I am proud that some crazy Scot with Viking roots followed the scary pathway of others to travel into strange waters for adventure. I have no hesitation in raising a glass to Henry and all of those Sinclair forebears that took the way less traveled, that tried to do something in their lifetime and left in the winds of time a small yet valuable legacy which we all in turn through our lives shall add to. Do I believe that there was a purpose to the voyage? Yes and assert that one likely hypothesis is a search for special lumber sources. Did he find this? No or it was not exploited commercially.  His story was stopped by violence as sadly are so many stories, so we never will know what might have been. Were their other supporting documents beyond what we have? Maybe and likely so. Do the exist now? Certainly not in the Sinclair legacy that we know of. Is there a place for new original research here? Most definitely. 

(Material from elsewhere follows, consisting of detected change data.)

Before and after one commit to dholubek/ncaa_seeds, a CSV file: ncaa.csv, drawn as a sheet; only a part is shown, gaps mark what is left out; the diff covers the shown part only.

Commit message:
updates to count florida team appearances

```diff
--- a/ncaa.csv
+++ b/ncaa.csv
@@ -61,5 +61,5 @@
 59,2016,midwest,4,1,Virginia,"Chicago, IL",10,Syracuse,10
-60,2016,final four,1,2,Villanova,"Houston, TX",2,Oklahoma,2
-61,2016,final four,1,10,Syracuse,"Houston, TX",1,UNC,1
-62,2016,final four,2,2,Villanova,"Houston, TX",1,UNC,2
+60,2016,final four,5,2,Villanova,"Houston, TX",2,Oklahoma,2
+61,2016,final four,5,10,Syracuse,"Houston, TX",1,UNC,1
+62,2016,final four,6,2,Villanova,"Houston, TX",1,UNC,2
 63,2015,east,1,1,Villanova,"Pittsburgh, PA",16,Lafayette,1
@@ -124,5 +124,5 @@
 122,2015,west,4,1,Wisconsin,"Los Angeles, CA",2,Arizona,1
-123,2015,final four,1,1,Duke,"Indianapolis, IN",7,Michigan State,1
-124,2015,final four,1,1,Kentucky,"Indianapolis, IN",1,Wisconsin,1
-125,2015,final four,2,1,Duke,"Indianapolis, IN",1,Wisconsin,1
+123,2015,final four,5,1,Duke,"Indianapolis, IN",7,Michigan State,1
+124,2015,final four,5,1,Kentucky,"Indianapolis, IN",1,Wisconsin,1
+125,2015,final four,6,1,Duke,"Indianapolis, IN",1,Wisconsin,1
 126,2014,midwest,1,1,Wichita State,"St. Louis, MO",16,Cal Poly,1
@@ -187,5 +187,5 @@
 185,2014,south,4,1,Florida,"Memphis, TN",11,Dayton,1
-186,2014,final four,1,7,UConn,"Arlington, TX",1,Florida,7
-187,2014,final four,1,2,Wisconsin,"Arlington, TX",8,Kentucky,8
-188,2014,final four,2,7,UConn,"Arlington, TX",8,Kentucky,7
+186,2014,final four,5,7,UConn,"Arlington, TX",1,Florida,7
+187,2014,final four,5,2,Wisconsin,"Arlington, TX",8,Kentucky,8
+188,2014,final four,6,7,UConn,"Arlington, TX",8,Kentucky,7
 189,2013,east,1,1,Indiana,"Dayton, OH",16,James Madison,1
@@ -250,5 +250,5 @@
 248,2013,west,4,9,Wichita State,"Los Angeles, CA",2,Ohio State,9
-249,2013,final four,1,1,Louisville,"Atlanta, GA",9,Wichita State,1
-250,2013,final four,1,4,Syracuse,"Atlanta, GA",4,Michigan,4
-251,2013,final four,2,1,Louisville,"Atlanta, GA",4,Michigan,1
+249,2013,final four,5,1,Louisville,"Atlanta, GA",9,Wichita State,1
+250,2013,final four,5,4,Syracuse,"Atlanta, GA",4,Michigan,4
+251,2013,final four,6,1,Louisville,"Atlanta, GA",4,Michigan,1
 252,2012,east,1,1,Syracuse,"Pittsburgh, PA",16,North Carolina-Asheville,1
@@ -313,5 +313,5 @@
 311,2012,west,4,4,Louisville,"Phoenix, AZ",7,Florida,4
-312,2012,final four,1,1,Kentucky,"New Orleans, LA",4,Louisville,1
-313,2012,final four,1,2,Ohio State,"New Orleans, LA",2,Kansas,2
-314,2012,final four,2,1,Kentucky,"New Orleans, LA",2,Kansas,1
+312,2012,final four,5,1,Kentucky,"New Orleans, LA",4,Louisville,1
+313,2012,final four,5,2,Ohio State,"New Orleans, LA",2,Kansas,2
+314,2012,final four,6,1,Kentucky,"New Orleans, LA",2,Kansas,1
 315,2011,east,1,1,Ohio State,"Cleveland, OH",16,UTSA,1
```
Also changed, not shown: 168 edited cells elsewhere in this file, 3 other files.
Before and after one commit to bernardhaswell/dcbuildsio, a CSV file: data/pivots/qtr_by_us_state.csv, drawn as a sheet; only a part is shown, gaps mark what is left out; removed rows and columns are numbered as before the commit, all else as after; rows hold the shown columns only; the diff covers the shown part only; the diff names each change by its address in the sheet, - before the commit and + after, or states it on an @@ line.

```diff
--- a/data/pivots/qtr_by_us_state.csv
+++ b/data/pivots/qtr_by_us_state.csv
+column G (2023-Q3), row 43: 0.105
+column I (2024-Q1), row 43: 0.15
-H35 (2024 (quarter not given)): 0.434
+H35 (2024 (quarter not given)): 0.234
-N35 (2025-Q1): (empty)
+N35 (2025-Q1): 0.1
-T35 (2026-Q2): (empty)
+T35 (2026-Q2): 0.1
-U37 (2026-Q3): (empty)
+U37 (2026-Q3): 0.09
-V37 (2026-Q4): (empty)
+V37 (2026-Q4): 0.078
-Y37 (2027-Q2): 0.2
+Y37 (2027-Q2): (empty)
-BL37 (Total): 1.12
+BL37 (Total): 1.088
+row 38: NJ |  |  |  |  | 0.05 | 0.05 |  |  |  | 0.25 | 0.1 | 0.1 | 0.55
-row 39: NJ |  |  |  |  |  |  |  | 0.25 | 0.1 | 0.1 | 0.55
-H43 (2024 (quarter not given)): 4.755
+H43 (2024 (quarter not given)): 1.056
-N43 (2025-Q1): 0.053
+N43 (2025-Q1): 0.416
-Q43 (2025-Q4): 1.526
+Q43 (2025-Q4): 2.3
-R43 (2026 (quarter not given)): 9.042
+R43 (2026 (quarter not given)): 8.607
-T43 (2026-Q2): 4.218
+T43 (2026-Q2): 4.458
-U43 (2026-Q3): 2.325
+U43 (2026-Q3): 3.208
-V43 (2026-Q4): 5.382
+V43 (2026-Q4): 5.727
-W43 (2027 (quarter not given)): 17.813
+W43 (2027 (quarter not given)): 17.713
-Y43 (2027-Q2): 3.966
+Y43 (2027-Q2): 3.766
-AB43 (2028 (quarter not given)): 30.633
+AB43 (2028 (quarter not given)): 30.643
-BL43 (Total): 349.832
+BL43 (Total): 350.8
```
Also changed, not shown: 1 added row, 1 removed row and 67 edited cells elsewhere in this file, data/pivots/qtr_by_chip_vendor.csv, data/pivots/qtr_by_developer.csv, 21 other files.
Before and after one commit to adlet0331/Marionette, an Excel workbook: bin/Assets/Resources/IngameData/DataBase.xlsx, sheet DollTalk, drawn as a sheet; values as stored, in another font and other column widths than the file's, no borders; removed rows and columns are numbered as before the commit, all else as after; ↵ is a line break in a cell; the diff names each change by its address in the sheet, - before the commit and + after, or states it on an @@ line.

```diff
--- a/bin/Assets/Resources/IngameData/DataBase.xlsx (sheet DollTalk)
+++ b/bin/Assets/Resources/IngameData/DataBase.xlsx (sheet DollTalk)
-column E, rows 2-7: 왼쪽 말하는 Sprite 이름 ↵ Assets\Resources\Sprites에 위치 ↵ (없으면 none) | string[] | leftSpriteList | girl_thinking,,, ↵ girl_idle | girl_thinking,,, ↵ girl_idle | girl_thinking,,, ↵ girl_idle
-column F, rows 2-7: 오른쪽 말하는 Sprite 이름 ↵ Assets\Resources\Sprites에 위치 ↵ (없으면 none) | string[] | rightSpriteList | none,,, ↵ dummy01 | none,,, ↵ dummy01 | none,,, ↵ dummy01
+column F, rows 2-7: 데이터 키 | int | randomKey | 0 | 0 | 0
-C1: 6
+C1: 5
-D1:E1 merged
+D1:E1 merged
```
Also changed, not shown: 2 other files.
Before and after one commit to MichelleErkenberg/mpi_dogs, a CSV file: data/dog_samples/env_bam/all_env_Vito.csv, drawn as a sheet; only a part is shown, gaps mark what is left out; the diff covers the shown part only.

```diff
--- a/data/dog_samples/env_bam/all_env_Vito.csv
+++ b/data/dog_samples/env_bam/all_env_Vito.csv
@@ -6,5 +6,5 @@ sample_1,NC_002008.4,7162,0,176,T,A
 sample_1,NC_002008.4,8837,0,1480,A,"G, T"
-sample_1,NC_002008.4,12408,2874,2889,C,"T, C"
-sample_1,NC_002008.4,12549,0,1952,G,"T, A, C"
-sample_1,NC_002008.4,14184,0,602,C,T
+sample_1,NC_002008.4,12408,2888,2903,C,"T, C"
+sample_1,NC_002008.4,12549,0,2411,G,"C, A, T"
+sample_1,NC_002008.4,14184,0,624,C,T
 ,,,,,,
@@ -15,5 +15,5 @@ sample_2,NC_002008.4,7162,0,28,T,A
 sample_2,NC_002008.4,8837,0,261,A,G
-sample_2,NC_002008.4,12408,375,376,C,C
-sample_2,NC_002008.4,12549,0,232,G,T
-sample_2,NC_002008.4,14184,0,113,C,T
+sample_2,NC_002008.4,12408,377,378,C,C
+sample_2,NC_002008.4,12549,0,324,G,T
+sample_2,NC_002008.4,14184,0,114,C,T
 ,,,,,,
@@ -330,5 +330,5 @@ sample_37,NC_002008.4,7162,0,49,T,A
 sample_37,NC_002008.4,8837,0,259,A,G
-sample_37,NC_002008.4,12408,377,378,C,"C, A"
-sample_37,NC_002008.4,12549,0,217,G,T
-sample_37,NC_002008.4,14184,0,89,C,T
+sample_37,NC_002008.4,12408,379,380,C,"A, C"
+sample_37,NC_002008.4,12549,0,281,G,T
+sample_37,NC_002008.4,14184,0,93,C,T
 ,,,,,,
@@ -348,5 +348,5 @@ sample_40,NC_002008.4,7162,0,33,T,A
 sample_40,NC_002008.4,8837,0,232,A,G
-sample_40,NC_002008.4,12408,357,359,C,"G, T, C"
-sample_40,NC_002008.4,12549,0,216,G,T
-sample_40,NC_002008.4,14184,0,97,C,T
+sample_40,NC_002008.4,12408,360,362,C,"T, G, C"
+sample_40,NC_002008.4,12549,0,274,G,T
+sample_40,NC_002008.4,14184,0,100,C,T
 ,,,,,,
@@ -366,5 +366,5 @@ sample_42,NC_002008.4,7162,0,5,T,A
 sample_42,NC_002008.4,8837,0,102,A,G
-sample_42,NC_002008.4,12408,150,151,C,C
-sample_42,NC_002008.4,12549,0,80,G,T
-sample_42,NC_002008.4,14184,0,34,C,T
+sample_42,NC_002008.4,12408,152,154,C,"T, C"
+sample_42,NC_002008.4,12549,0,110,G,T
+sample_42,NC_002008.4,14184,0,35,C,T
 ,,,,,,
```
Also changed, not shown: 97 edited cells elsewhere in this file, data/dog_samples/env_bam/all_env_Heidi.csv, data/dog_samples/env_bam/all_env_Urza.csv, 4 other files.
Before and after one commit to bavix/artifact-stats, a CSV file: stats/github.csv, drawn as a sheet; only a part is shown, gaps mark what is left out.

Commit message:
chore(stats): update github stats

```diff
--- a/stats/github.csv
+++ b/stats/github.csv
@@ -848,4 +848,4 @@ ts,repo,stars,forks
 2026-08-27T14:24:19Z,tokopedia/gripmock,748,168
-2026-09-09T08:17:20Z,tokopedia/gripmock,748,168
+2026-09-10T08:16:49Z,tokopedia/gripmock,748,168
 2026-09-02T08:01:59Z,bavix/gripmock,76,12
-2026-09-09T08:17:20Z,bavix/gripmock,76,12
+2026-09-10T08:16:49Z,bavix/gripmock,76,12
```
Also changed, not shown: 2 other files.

Warmest salutes across the pond from a Canuck with some insights from this side and in greatest respect for all that offer views and ideas offered with integrity. I would sign off in French which as I have shared with you is our second official language, but alas Toronto's second language is Chinese! Keep well Sinclair and the ice wine coming! Salutes to those on the list that seek truth in respectful ways.

Bon Chance;
Neil Sinclair
of the City of Toronto, Canada,
formerly with ancestors of the Isle de Jean then
from the glorious Argyle land of the Campbell's
and somewhere before from a crazy Viking that lost their way!

----- Original Message -----
From: "Sinclair" <labehotierre@wanadoo.fr>
To: <sinclair@quarterman.org>
Sent: Monday, January 28, 2002 12:56 PM
Subject: Re: Beyond a Shadow of a Doubt- continued with 5 more

> Dear Neil
> Accepting that Henry went to America what evidence is there that he had
> anything to do with the Newport Tower or for that matter that his voyage
had any lasting effect.  The Red Indian story seem thin.

[ Excess quotations omitted. ]